#### What this task involves
With the line containing "genes (supplementary figure)" as the first and the final line of the entries as the last, repeat exactly the lines in that span, including both.

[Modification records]

# # # # #

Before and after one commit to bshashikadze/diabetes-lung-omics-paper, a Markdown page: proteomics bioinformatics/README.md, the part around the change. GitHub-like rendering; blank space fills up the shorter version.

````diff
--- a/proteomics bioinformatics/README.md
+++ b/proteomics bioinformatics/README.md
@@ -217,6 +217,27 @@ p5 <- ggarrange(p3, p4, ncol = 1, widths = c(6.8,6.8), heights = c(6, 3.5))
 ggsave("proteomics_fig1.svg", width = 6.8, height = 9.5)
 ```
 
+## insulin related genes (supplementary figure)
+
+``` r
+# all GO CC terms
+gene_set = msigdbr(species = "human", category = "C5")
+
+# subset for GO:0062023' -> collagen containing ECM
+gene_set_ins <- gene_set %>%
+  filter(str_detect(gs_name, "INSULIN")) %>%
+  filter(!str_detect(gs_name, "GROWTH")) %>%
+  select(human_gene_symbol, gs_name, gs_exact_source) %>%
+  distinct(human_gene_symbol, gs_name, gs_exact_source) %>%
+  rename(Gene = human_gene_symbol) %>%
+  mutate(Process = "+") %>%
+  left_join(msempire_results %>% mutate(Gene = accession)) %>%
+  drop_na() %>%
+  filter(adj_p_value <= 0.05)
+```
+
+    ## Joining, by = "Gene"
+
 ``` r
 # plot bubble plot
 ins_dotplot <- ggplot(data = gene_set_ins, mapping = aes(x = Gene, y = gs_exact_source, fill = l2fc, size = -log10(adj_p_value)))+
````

# # # # #

#### Solution to this exercise
+## insulin related genes (supplementary figure)
+
+``` r
+# all GO CC terms
+gene_set = msigdbr(species = "human", category = "C5")
+
+# subset for GO:0062023' -> collagen containing ECM
+gene_set_ins <- gene_set %>%
+  filter(str_detect(gs_name, "INSULIN")) %>%
+  filter(!str_detect(gs_name, "GROWTH")) %>%
+  select(human_gene_symbol, gs_name, gs_exact_source) %>%
+  distinct(human_gene_symbol, gs_name, gs_exact_source) %>%
+  rename(Gene = human_gene_symbol) %>%
+  mutate(Process = "+") %>%
+  left_join(msempire_results %>% mutate(Gene = accession)) %>%
+  drop_na() %>%
+  filter(adj_p_value <= 0.05)
+```
+
+    ## Joining, by = "Gene"
+
 ``` r
 # plot bubble plot
 ins_dotplot <- ggplot(data = gene_set_ins, mapping = aes(x = Gene, y = gs_exact_source, fill = l2fc, size = -log10(adj_p_value)))+
````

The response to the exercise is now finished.